* WHAT THE TASK ASKS *
Should the word "date" occur in a line of the records, copy that line.
· · · · · · ·
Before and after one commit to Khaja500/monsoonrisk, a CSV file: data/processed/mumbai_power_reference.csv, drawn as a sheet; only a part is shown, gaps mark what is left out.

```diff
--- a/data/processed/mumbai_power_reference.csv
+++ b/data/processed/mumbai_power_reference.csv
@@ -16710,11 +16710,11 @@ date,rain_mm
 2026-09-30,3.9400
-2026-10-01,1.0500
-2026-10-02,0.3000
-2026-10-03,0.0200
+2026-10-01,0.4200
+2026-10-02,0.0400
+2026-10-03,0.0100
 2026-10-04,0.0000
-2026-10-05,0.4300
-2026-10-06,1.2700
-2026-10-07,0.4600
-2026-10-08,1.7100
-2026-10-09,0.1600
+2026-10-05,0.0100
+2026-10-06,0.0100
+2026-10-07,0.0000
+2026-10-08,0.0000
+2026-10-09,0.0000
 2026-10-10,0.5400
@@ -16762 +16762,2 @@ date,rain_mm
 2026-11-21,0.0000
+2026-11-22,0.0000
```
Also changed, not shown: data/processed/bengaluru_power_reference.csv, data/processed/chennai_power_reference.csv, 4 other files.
· · · · · · ·
* SOLUTION TO THE PROBLEM *
@@ -16710,11 +16710,11 @@ date,rain_mm
@@ -16762 +16762,2 @@ date,rain_mm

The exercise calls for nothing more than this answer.